After an autumn speciously benign came our season of cold and snow. It proved to be a season of unwonted severity, every weather expert in town, from Uncle William McCormick, who had kept a diary record for thirty years, to Grandma Steck, who had foretold its coming from a goose-bone, agreeing that the cold was most unusual.
Deacon Winslow, our reliable old weather prophet blacksmith, who always keeps a goose-bone hanging up in his smithy, to tell what sort of a winter we're going to get, says such a sign stands for cold and clear to-morrow after that kind of a sunset. Red means warmer, you know." "I only hope it keeps on for forty-eight hours more, that's all I can say, Hugh.
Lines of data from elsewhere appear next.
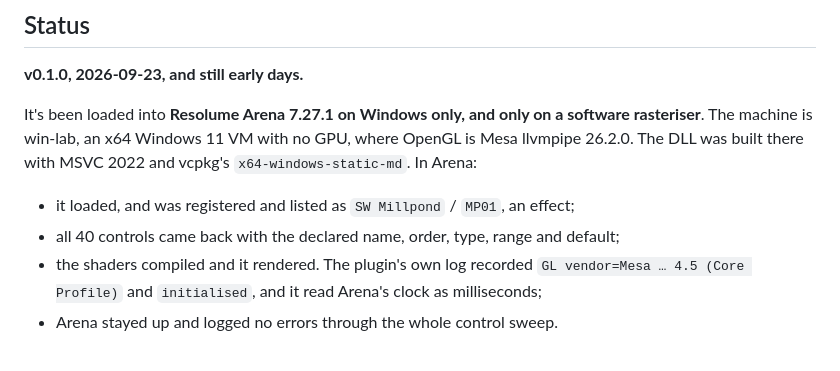
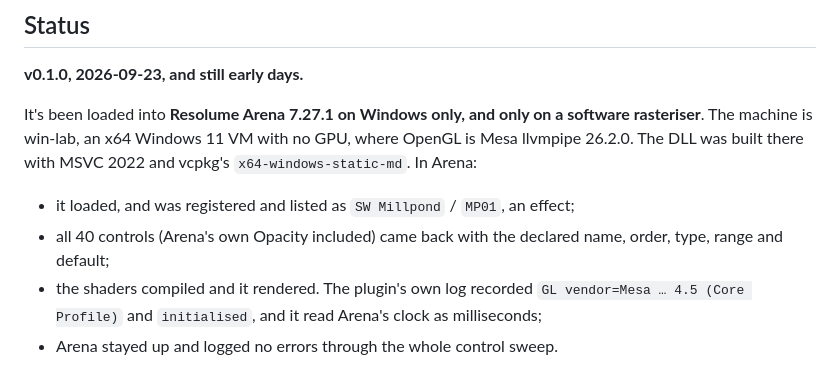
Before and after one commit to stoatworks-labs/millpond, a Markdown page: README.md, the part around the change. Drawn GitHub-style.

Commit message:
Docs: say the Arena run's 40 controls include Arena's Opacity
- README Status: "all 40 controls came back with the declared name ..."
  beside the table's 31 live parameters. The plugin declares 39
  (source/Controls.h, PT_COUNT: 35 controls and the About block's 4);
  Arena's host count adds its own Opacity, as plugin-bench's
  arena/expect/flipdot.json lists it first (26 = flipdot's 25 + Opacity).
  Labelled, not changed.

Co-Authored-By: Claude Opus 5.5 <noreply@anthropic.com>

```diff
--- a/README.md
+++ b/README.md
@@ -167,8 +167,8 @@ MSVC 2022 and vcpkg's `x64-windows-static-md`. In Arena:
 
 - it loaded, and was registered and listed as `SW Millpond` / `MP01`, an
   effect;
-- all 40 controls came back with the declared name, order, type, range and
-  default;
+- all 40 controls (Arena's own Opacity included) came back with the declared
+  name, order, type, range and default;
 - the shaders compiled and it rendered. The plugin's own log recorded
   `GL vendor=Mesa … 4.5 (Core Profile)` and `initialised`, and it read
   Arena's clock as milliseconds;
```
Then the King said, "The highest leap was taken by him who jumped up to my daughter; for therein lies the point; but it requires head to achieve that, and the Skipjack has shown that he has a head." And so he had the Princess. "I jumped highest, after all," said the Flea. "But it's all the same. Let her have the goose-bone with its lump of wax and bit of stick.
Nana was now nursing little Victor, who had a goose-bone in his throat. She pushed her fingers under his chin, and made him swallow big lumps of sugar by way of a remedy. That did not prevent her keeping an eye on the big table. At every minute she came and asked for wine, bread, or meat, for Etienne and Pauline, she said. "Here! Burst!" her mother would say to her.